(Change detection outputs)
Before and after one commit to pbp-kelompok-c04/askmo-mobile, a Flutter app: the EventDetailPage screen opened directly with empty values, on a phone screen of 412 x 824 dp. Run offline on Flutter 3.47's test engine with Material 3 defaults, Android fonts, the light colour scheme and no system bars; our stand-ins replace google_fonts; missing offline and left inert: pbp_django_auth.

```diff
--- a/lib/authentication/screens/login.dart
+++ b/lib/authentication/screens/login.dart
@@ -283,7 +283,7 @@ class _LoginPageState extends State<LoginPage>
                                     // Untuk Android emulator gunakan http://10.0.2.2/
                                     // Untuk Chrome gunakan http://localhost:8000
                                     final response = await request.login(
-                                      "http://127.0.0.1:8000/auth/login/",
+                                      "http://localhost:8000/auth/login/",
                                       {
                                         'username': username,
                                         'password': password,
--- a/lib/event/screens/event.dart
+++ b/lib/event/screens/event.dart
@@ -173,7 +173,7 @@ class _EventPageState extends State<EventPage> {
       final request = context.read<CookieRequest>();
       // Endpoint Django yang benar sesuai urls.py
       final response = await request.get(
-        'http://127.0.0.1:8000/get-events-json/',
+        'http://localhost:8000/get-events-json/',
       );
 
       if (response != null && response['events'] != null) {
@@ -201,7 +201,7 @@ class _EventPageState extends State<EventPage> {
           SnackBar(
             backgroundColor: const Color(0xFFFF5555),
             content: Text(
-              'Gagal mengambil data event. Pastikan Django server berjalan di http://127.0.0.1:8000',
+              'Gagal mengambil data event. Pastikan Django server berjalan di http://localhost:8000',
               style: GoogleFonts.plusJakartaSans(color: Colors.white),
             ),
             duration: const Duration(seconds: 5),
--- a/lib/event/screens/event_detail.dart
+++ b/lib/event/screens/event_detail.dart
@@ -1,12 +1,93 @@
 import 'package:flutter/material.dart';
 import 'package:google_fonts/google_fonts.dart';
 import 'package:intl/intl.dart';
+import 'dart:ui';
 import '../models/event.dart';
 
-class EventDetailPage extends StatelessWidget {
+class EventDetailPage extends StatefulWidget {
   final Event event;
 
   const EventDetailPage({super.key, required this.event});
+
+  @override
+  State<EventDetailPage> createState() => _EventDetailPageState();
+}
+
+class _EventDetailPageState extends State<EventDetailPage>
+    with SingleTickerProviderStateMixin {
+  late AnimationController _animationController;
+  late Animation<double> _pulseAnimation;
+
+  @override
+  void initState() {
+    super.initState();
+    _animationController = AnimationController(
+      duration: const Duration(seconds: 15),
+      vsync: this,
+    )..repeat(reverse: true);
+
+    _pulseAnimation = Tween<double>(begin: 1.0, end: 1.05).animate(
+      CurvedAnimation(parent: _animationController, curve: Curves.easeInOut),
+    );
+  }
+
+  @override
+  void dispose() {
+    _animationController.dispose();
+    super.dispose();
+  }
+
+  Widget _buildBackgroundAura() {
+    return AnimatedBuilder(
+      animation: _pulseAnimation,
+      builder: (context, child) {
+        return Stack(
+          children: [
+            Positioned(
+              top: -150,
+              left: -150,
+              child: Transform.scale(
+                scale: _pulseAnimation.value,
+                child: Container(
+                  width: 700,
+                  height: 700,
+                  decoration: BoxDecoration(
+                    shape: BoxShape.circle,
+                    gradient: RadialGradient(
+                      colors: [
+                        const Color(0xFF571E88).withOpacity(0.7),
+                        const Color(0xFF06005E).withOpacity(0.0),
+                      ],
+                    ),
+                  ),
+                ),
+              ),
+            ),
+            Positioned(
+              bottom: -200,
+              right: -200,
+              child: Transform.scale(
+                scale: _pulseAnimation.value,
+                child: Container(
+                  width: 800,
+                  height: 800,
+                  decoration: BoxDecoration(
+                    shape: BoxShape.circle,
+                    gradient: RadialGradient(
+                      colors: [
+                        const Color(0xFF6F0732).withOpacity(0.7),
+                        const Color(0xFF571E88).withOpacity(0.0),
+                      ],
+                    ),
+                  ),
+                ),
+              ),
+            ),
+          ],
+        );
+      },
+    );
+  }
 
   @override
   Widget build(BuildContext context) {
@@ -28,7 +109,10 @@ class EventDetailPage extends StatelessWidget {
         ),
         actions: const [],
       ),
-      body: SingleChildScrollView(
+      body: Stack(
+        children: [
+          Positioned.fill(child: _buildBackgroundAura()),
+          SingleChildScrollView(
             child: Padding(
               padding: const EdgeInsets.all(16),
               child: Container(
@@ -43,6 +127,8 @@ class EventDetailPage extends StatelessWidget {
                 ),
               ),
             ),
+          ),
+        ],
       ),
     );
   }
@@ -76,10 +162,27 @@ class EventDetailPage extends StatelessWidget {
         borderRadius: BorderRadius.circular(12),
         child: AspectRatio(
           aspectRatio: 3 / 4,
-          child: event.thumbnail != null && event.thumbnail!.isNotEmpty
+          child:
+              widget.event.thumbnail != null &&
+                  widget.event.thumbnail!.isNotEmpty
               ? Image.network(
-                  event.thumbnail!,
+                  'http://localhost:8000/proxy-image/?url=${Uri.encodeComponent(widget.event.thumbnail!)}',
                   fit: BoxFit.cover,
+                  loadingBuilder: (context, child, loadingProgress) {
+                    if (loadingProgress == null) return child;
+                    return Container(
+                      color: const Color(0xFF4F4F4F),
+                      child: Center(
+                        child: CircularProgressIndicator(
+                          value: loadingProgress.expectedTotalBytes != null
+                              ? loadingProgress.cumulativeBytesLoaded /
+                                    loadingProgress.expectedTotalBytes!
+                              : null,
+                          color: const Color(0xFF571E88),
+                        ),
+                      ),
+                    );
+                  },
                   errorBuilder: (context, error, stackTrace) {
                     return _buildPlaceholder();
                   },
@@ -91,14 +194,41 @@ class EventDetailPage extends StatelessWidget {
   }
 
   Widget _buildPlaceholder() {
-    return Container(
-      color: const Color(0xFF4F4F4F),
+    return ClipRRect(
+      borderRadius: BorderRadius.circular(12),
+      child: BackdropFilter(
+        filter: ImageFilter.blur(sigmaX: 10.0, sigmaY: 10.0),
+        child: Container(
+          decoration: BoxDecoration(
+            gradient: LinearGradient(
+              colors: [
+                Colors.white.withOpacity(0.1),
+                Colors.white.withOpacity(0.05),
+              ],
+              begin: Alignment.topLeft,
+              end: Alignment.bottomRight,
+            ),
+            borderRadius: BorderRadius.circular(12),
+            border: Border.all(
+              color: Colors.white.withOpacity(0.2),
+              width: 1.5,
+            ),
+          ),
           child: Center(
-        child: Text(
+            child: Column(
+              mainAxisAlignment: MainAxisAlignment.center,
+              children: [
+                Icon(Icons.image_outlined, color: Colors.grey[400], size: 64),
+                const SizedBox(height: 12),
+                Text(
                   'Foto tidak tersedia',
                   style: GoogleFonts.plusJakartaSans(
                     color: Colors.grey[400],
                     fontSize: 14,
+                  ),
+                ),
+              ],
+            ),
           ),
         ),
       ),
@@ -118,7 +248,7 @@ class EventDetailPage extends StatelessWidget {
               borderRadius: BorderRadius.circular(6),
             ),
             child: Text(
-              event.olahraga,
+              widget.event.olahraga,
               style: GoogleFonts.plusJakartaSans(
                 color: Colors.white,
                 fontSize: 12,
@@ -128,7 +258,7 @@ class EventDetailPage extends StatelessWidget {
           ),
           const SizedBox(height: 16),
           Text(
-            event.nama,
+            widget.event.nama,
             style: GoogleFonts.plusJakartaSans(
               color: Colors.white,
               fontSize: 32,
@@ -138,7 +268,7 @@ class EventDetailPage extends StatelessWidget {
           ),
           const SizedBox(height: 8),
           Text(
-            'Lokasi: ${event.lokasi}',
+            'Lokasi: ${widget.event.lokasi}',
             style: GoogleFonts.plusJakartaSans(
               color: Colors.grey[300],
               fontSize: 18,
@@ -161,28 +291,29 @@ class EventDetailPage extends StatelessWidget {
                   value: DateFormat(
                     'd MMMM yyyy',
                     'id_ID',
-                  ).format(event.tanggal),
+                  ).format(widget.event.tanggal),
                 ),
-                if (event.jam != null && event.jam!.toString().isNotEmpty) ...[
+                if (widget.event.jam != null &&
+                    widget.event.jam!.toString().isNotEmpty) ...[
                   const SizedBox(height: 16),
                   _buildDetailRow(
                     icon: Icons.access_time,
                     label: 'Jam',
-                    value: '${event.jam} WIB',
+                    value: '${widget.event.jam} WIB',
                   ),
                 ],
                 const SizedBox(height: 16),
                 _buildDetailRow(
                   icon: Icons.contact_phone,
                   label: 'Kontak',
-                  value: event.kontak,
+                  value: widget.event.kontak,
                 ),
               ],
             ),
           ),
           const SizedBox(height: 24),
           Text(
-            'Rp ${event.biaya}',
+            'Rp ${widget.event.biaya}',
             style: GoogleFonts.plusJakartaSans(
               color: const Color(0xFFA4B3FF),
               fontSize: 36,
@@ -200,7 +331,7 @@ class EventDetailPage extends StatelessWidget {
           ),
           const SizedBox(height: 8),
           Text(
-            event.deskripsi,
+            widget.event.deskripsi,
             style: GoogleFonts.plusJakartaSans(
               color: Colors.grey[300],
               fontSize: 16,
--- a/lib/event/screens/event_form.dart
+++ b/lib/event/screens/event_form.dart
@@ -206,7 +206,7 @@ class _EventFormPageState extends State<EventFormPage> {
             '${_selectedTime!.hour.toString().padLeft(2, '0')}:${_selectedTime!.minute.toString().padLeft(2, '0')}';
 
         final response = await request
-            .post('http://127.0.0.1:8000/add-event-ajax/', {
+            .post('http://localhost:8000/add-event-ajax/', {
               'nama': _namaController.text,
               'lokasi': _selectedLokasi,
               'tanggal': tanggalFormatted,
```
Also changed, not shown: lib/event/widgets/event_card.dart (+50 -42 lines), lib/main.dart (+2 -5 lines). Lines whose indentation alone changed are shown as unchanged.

...

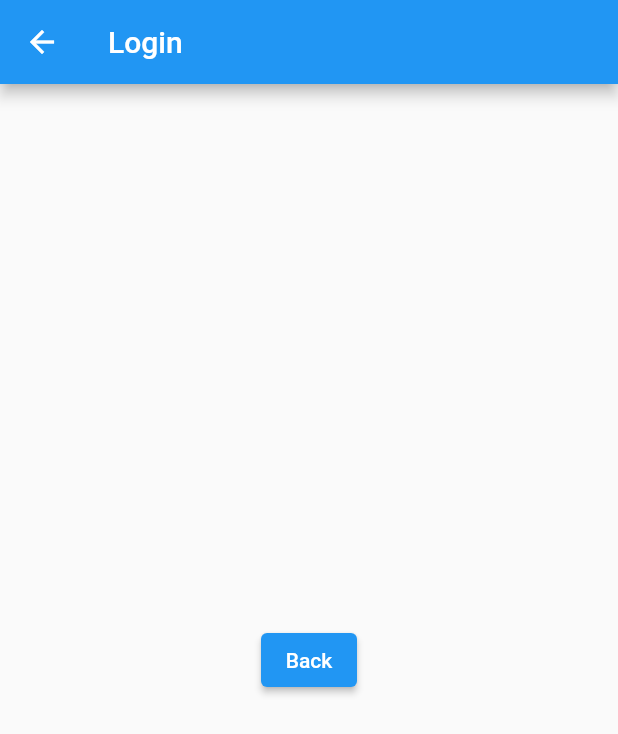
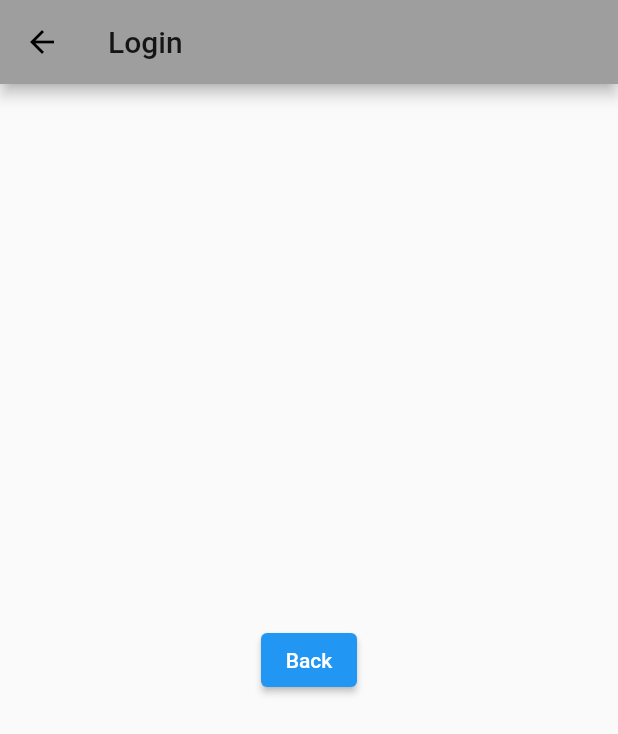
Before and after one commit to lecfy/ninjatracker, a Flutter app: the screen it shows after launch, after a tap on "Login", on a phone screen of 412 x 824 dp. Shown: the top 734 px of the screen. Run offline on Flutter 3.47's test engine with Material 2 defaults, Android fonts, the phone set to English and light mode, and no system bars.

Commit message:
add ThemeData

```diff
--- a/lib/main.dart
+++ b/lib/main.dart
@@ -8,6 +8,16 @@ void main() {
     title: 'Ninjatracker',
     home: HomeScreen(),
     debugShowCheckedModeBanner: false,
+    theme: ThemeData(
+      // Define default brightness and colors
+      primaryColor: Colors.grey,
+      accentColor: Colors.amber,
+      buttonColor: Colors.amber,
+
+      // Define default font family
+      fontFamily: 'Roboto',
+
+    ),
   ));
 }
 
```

Activity: From the records above, pull out each line that has "localhost".

Response to this exercise:
                                     // Untuk Chrome gunakan http://localhost:8000
+                                      "http://localhost:8000/auth/login/",
+        'http://localhost:8000/get-events-json/',
+              'Gagal mengambil data event. Pastikan Django server berjalan di http://localhost:8000',
+                  'http://localhost:8000/proxy-image/?url=${Uri.encodeComponent(widget.event.thumbnail!)}',
+            .post('http://localhost:8000/add-event-ajax/', {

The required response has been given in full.